Hoddle met with the runner’s agent and realized that Volpentest wanted to pay for the training. Backing Volpentest training was Texas billionaire (and independent presidential candidate in the 1996 election) H.R. Perot. After a background check by Perot, Hoddle was cleared to train Volpentest, who would eventually go on to set the record in both the 100 and 200 meters at the Paralympic games in Atlanta.
It was initially working with Volpentest that gave Hoddle the inspiration to work with soldiers.
“I found out that this was my calling and what I enjoy doing,” said Hoddle who uses the South Sound Champions Center in Tumwater as a training facility. “With a guy like Tony, that was the ultimate, just the ultimate competitor and athlete, and that mental edge, that ability to kick up his focus in front of crowds of 60,000-100,000 people, that’s what separates him.”
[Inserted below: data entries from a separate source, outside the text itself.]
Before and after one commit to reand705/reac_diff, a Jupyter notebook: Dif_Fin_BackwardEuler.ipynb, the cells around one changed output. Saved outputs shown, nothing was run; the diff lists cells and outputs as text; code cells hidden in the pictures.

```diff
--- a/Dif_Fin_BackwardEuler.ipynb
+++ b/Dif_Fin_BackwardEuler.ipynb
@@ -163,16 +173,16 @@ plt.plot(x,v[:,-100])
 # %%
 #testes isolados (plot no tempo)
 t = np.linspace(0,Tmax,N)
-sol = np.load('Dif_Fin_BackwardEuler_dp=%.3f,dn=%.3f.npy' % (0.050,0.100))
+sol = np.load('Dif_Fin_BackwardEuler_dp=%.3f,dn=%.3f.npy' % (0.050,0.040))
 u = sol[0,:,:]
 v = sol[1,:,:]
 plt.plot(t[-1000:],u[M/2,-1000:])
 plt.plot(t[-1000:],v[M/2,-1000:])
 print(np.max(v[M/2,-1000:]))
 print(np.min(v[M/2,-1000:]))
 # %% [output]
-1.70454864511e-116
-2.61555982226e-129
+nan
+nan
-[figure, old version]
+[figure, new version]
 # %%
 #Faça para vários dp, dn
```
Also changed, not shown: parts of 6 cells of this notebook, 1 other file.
Where did Hoddle obtain the morals that help guide him to connect to others through hope?
“I would say my grandfather and my dad,” said Hoddle. “I looked up to them, just their approach to life and their relationships with others.”
While public speaking is a common fear, it’s certainly not for Hoddle. He can remember from a young age his ability to perform in front of others.
“I remember one time my mom talking about me being at a restaurant, and the juke box came on and it was just time for me to perform and stand up on the chair,” Hoddle said. “I guess it just went from there.”
Having spoken to businesses, schools, collegiate athletic teams, and of course, wounded veterans all across the country, Hoddle has seen the bright spots and inspired hope to those in need of it.
“Everyone desires to be better. Whether I’m talking to world class athletes, at a business, a church function, or at South Sound Champions, everyone wants to be better,” Hoddle said. “You’ve got to build that relationship and they have to know you care. When I work with soldiers, I learn about their family, their background, and just how to connect with them. When you go through personal loss or loss of a loved one, you need someone to connect with you, to form that caring relationship.”
“I always say, people don’t care about how much you know until they know how much you care,” Hoddle continued. “I’ve met every type of person, but then, you meet someone new who inspires you – someone like Tony, then Steve. I’m very anxious to see who I come across, who will inspire me and who will I inspire.”
For more information on Bryan Hoddle, including a complete biography, please visit his website.
For more information on the Invictus foundation, please click here.